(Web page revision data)
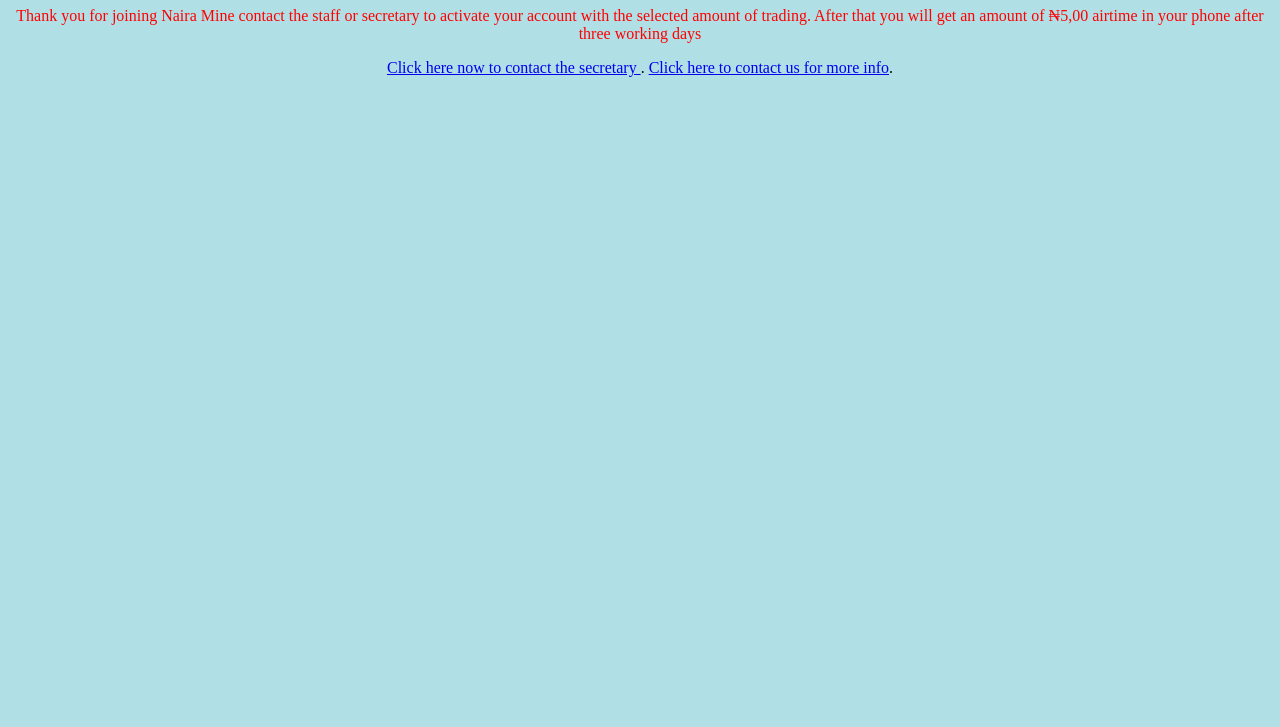
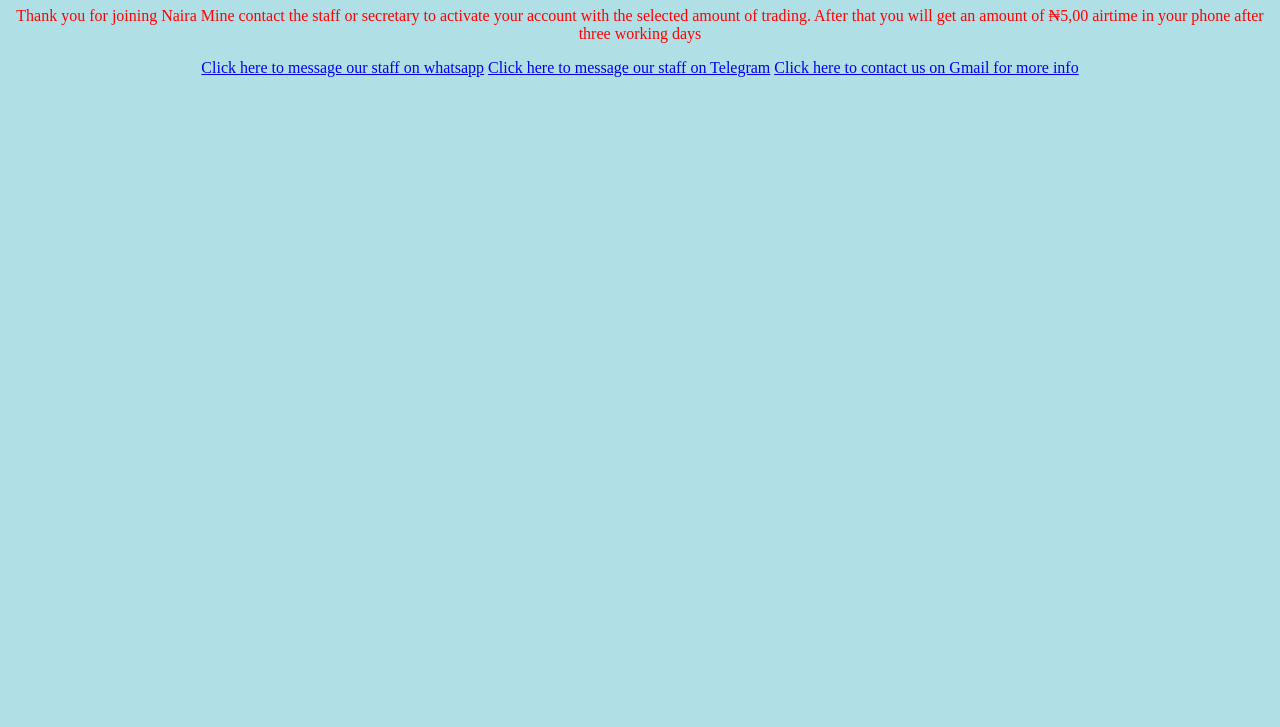
Before and after one commit to nairamineearn/nairamine_refercode_sonia, a plain HTML site: page fourth.html in a window 1280 px wide. Shown: the part 73-800 px from the top of the page. Drawn offline with Linux system fonts and the light colour scheme.

Commit message:
Update fourth.html

```diff
--- a/fourth.html
+++ b/fourth.html
@@ -10,8 +10,9 @@
      <p style="color:red">Thank you for joining Naira Mine contact the staff or secretary to activate your account with the selected amount of trading.
 After that you will get  an amount of ₦5,00 airtime in your phone after three working days
 </p>
-     <a href="https://api.whatsapp.com/send?phone=2349079124354&text=I%20have%20registered%20">Click here now to contact the secretary </a>.
-<a href="mailto:nairamineearn@gmail.com">Click here to contact us for more info</a>.
+     <a href="https://msng.link/o/?08062543925=wa">Click here to message our staff on whatsapp</a>
+<a href="https://msng.link/o/?jsn123123=tg">Click here to message our staff on Telegram</a>
+<a href="mailto:nairamineearn@gmail.com">Click here to contact us on Gmail for more info</a>
      <p style="font-family:georgia,garamond,serif;font-size:16px;font-style:italic;">
 
 </div>
```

◆ REQUIREMENT ◆
The result should be a verbatim copy of the data, free of pictures.

◆ COMPLETED TASK ◆
Before and after one commit to nairamineearn/nairamine_refercode_sonia, a plain HTML site: page fourth.html in a window 1280 px wide. Shown: the part 73-800 px from the top of the page. Drawn offline with Linux system fonts and the light colour scheme.

Commit message:
Update fourth.html

```diff
--- a/fourth.html
+++ b/fourth.html
@@ -10,8 +10,9 @@
      <p style="color:red">Thank you for joining Naira Mine contact the staff or secretary to activate your account with the selected amount of trading.
 After that you will get  an amount of ₦5,00 airtime in your phone after three working days
 </p>
-     <a href="https://api.whatsapp.com/send?phone=2349079124354&text=I%20have%20registered%20">Click here now to contact the secretary </a>.
-<a href="mailto:nairamineearn@gmail.com">Click here to contact us for more info</a>.
+     <a href="https://msng.link/o/?08062543925=wa">Click here to message our staff on whatsapp</a>
+<a href="https://msng.link/o/?jsn123123=tg">Click here to message our staff on Telegram</a>
+<a href="mailto:nairamineearn@gmail.com">Click here to contact us on Gmail for more info</a>
      <p style="font-family:georgia,garamond,serif;font-size:16px;font-style:italic;">
 
 </div>
```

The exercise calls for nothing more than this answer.